- Despite its many useful capabilities, Windows contains several well-known security loopholes that hackers often exploit for their own gain. Fortunately, Microsoft is always working to come up with security patches to stop hackers and thieves. Install the vendor-supplied software patches as quickly as they arrive. When you venture out for a stroll in cyberspace.

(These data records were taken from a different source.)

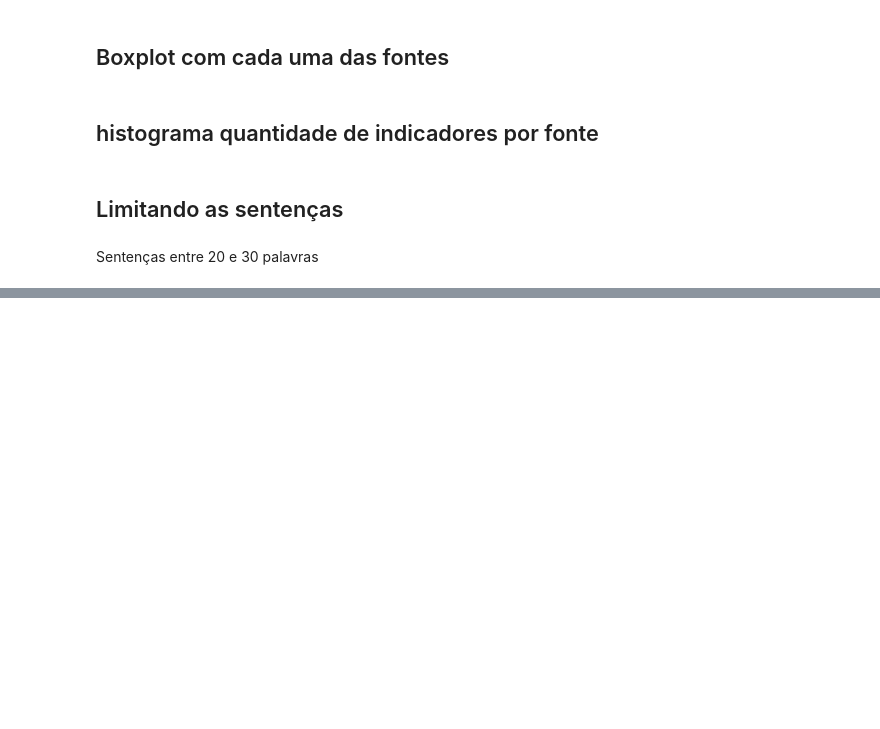
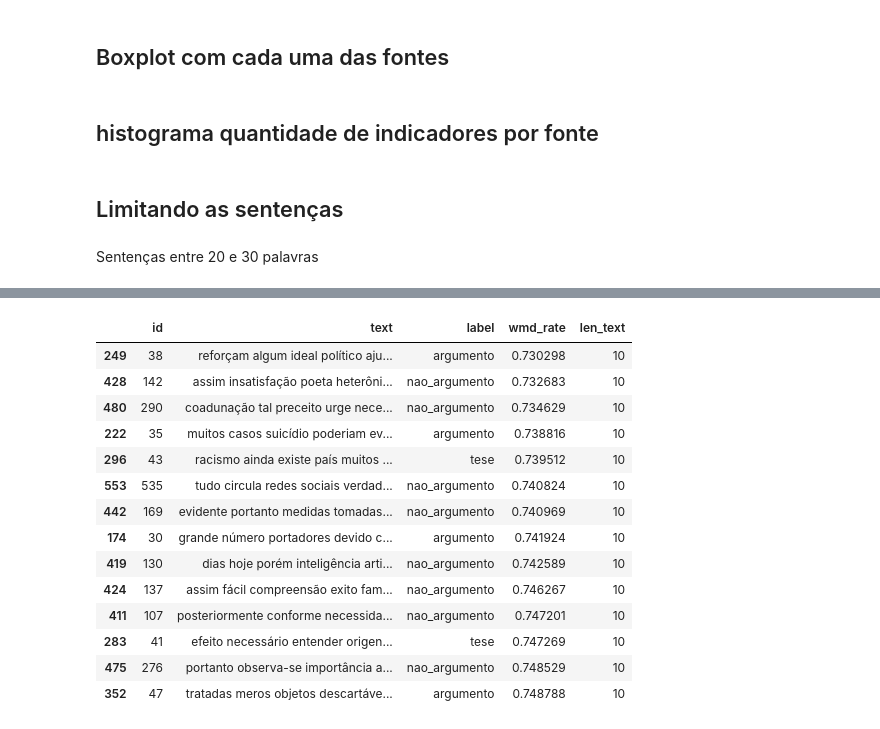
Before and after one commit to filipegl/arg-mining-indicators-ptbr, a Jupyter notebook: analisys-redacoes.ipynb, the cells around one changed output, grey strips where cells are left out. Drawn from its saved outputs; the diff is of its cells as text; code cells hidden in the pictures; blank space fills up the shorter version.

Commit message:
text analysis

```diff
--- a/analisys-redacoes.ipynb
+++ b/analisys-redacoes.ipynb
@@ -215,0 +255,19 @@ for init, final in ranges:
+# %%
+with pd.option_context('display.max_colwidth', None):
+    display(all_indicators_df[all_indicators_df['len_text'].eq(10) & all_indicators_df['wmd_rate'].lt(0.75)].sort_values(by=['wmd_rate']))
+# %% [output]
+|  | id | text | label | wmd_rate | len_text |
+| 249 | 38 | reforçam algum ideal político aju... | argumento | 0.730298 | 10 |
+| 428 | 142 | assim insatisfação poeta heterôni... | nao_argumento | 0.732683 | 10 |
+| 480 | 290 | coadunação tal preceito urge nece... | nao_argumento | 0.734629 | 10 |
+| 222 | 35 | muitos casos suicídio poderiam ev... | argumento | 0.738816 | 10 |
+| 296 | 43 | racismo ainda existe país muitos ... | tese | 0.739512 | 10 |
+| 553 | 535 | tudo circula redes sociais verdad... | nao_argumento | 0.740824 | 10 |
+| 442 | 169 | evidente portanto medidas tomadas... | nao_argumento | 0.740969 | 10 |
+| 174 | 30 | grande número portadores devido c... | argumento | 0.741924 | 10 |
+| 419 | 130 | dias hoje porém inteligência arti... | nao_argumento | 0.742589 | 10 |
+| 424 | 137 | assim fácil compreensão exito fam... | nao_argumento | 0.746267 | 10 |
+| 411 | 107 | posteriormente conforme necessida... | nao_argumento | 0.747201 | 10 |
+| 283 | 41 | efeito necessário entender origen... | tese | 0.747269 | 10 |
+| 475 | 276 | portanto observa-se importância a... | nao_argumento | 0.748529 | 10 |
+| 352 | 47 | tratadas meros objetos descartáve... | argumento | 0.748788 | 10 |
```
Also changed, not shown: parts of 5 cells of this notebook.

- You use your Internet browser as your front door. Many people often overlook the fact that there are thousands of other doors, windows, and ventilation shafts—technically called ports—through which your computer can be accessed. If you leave any of those ports open, you’re begging cyber thieves to come in and pirate information.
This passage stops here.